MATERIALS PROVIDED Block Start
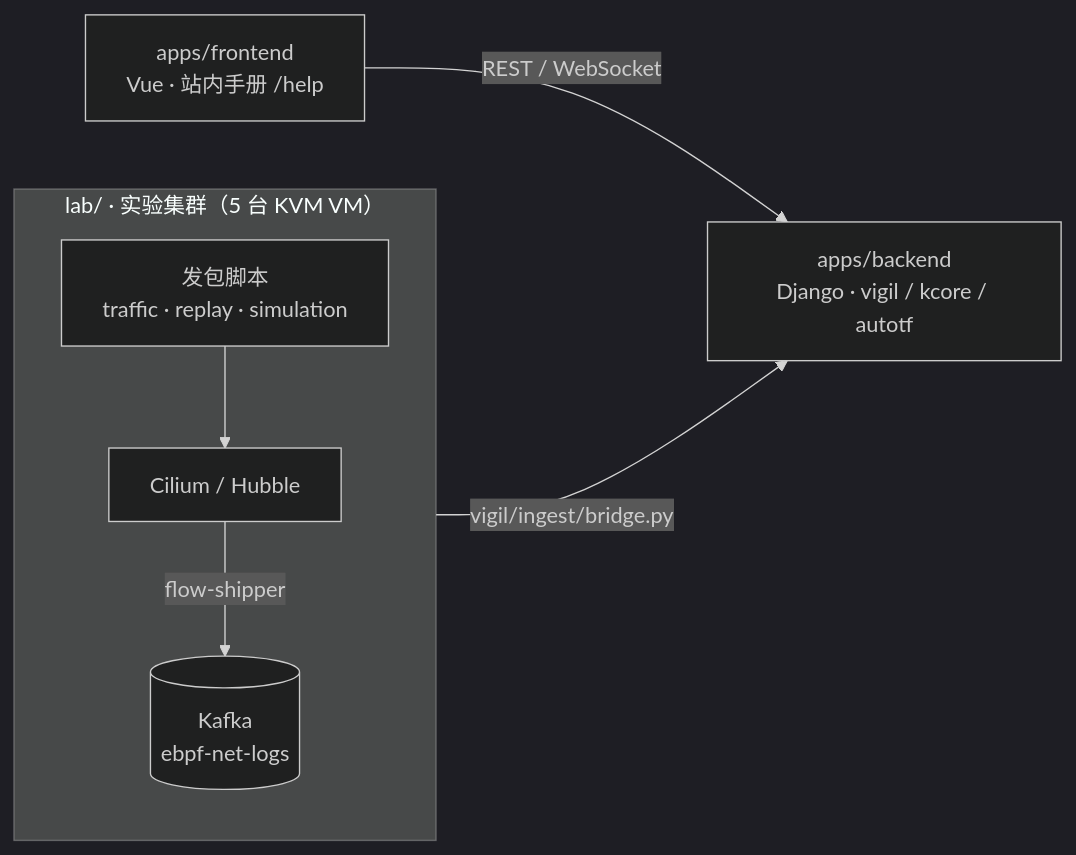
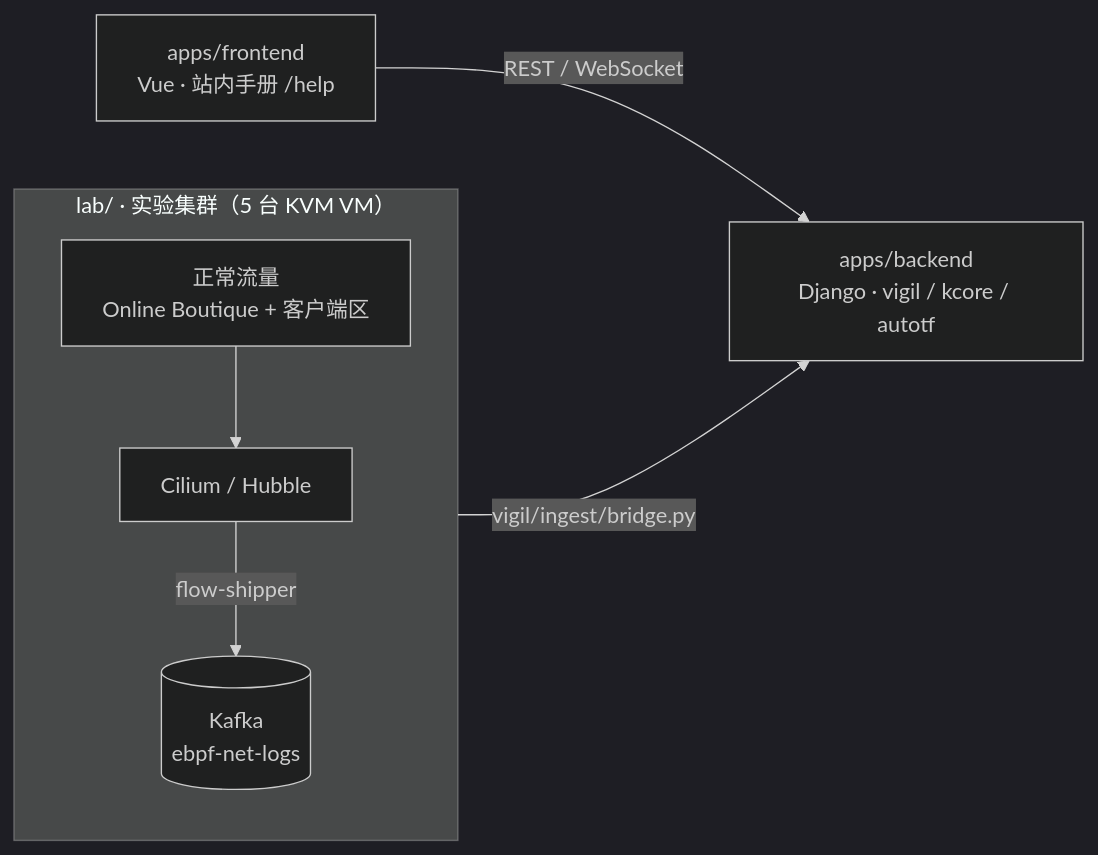
Before and after one commit to knet-lab/knettf: the first of 2 diagrams in README.md, drawn with Mermaid (dark theme). The commit also changed 42 other files, not shown here.

````diff
--- a/README.md
+++ b/README.md
@@ -9,14 +9,14 @@
 ```mermaid
 flowchart LR
     subgraph LAB["lab/ · 实验集群（5 台 KVM VM）"]
         direction TB
-        TR["发包脚本<br/>traffic · replay · simulation"]
+        TR["正常流量<br/>Online Boutique + 客户端区"]
         CIL["Cilium / Hubble"]
         KAF[("Kafka<br/>ebpf-net-logs")]
         TR --> CIL -- "flow-shipper" --> KAF
     end
     BE["apps/backend<br/>Django · vigil / kcore / autotf"]
     FE["apps/frontend<br/>Vue · 站内手册 /help"]
     KAF -- "vigil/ingest/bridge.py" --> BE
     FE -- "REST / WebSocket" --> BE
 ```
````
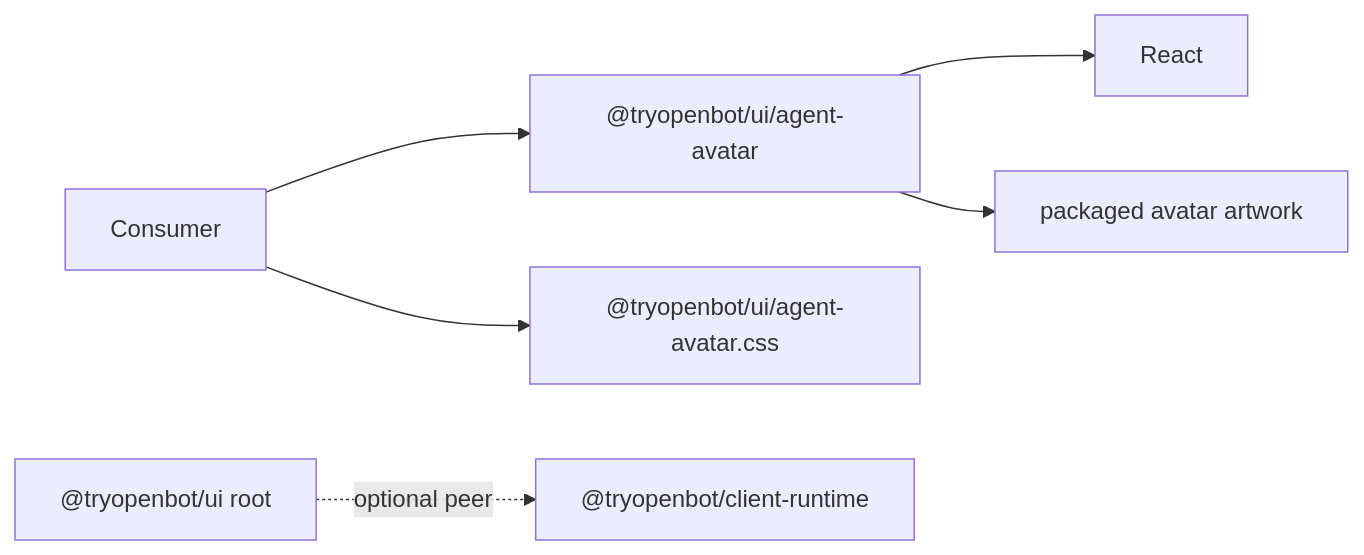
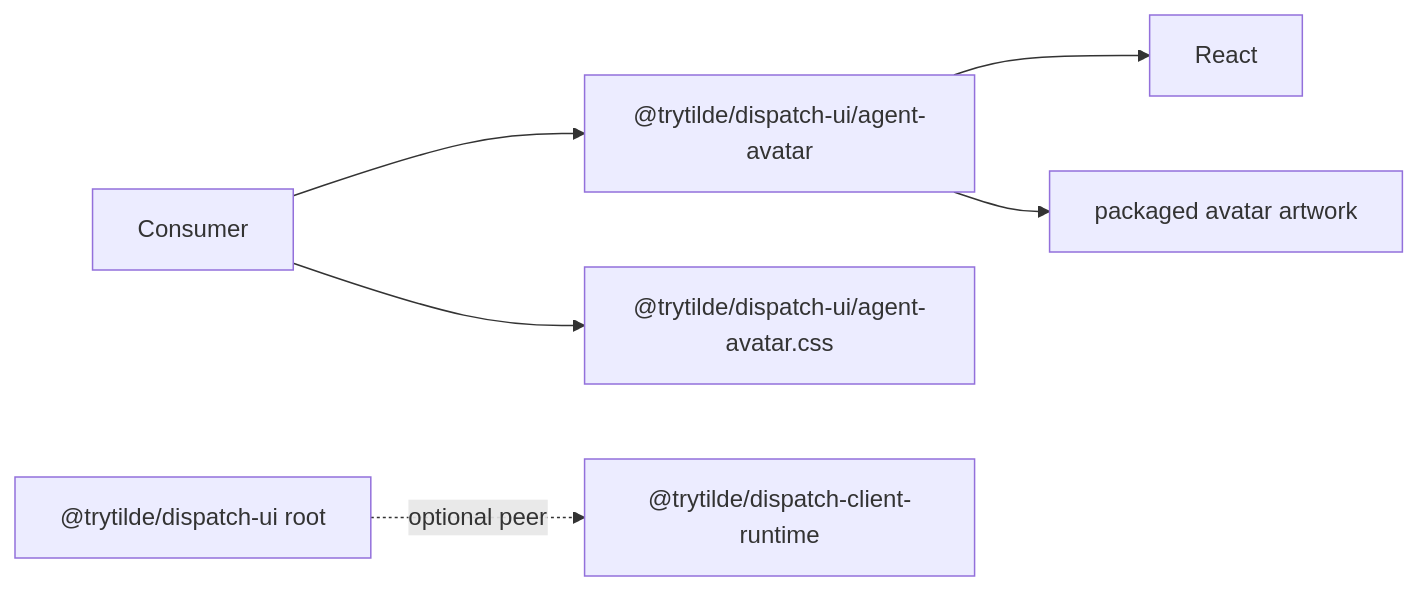
Before and after one commit to trytilde/dispatch: the diagram in docs/updates/102.md, drawn with Mermaid. The commit also changed other lines of this file and 668 other files, not shown here.

````diff
--- a/docs/updates/102.md
+++ b/docs/updates/102.md
@@ -9,8 +9,8 @@
 ```mermaid
 flowchart LR
-  Consumer --> Avatar["@tryopenbot/ui/agent-avatar"]
-  Consumer --> Styles["@tryopenbot/ui/agent-avatar.css"]
+  Consumer --> Avatar["@trytilde/dispatch-ui/agent-avatar"]
+  Consumer --> Styles["@trytilde/dispatch-ui/agent-avatar.css"]
   Avatar --> React
   Avatar --> Assets["packaged avatar artwork"]
-  FullUI["@tryopenbot/ui root"] -. optional peer .-> Runtime["@tryopenbot/client-runtime"]
+  FullUI["@trytilde/dispatch-ui root"] -. optional peer .-> Runtime["@trytilde/dispatch-client-runtime"]
 ```
````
MATERIALS PROVIDED Block End
> [INSTRUCTIONS FOR THE TASK]
The expected answer is an unaltered copy of the listing, images removed.

> [SOLVED EXERCISE]
Before and after one commit to knet-lab/knettf: the first of 2 diagrams in README.md, drawn with Mermaid (dark theme). The commit also changed 42 other files, not shown here.

````diff
--- a/README.md
+++ b/README.md
@@ -9,14 +9,14 @@
 ```mermaid
 flowchart LR
     subgraph LAB["lab/ · 实验集群（5 台 KVM VM）"]
         direction TB
-        TR["发包脚本<br/>traffic · replay · simulation"]
+        TR["正常流量<br/>Online Boutique + 客户端区"]
         CIL["Cilium / Hubble"]
         KAF[("Kafka<br/>ebpf-net-logs")]
         TR --> CIL -- "flow-shipper" --> KAF
     end
     BE["apps/backend<br/>Django · vigil / kcore / autotf"]
     FE["apps/frontend<br/>Vue · 站内手册 /help"]
     KAF -- "vigil/ingest/bridge.py" --> BE
     FE -- "REST / WebSocket" --> BE
 ```
````
Before and after one commit to trytilde/dispatch: the diagram in docs/updates/102.md, drawn with Mermaid. The commit also changed other lines of this file and 668 other files, not shown here.

````diff
--- a/docs/updates/102.md
+++ b/docs/updates/102.md
@@ -9,8 +9,8 @@
 ```mermaid
 flowchart LR
-  Consumer --> Avatar["@tryopenbot/ui/agent-avatar"]
-  Consumer --> Styles["@tryopenbot/ui/agent-avatar.css"]
+  Consumer --> Avatar["@trytilde/dispatch-ui/agent-avatar"]
+  Consumer --> Styles["@trytilde/dispatch-ui/agent-avatar.css"]
   Avatar --> React
   Avatar --> Assets["packaged avatar artwork"]
-  FullUI["@tryopenbot/ui root"] -. optional peer .-> Runtime["@tryopenbot/client-runtime"]
+  FullUI["@trytilde/dispatch-ui root"] -. optional peer .-> Runtime["@trytilde/dispatch-client-runtime"]
 ```
````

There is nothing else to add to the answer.